§ Task
Scan the data below for the string "mxCell". Copy every line where it appears.

§ Task material
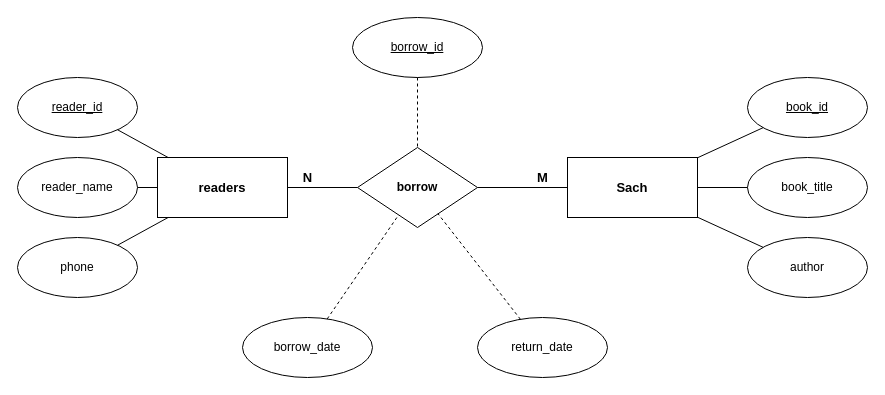
Above: Session03/exercise03.drawio in vung177/TSU260202_Module02 (draw.io), before the change. Source tidied: cells renumbered, new cells numbered last; positions are measured from the earlier drawing's top-left corner, leaving out a move shared by most shapes. Both pictures are drawn from the tidied source at 100%, with x=0, y=0 at pixel (17, 17).
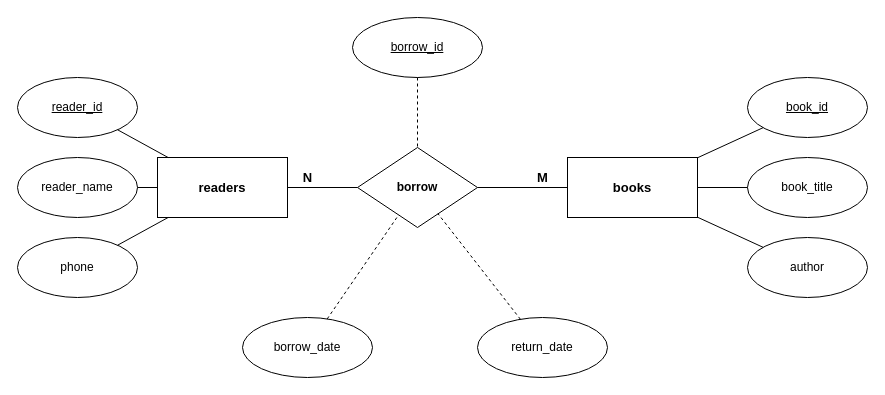
Above is the later version.

Change to the diagram source:
```diff
@@
-    <mxCell id="12" value="Sach" style="rounded=0;whiteSpace=wrap;html=1;fontStyle=1;fontSize=13;" parent="1" vertex="1">
+    <mxCell id="12" value="books" style="rounded=0;whiteSpace=wrap;html=1;fontStyle=1;fontSize=13;" parent="1" vertex="1">
       <mxGeometry x="550" y="140" width="130" height="60" as="geometry" />
     </mxCell>
```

§ Completed task
-    <mxCell id="12" value="Sach" style="rounded=0;whiteSpace=wrap;html=1;fontStyle=1;fontSize=13;" parent="1" vertex="1">
+    <mxCell id="12" value="books" style="rounded=0;whiteSpace=wrap;html=1;fontStyle=1;fontSize=13;" parent="1" vertex="1">
     </mxCell>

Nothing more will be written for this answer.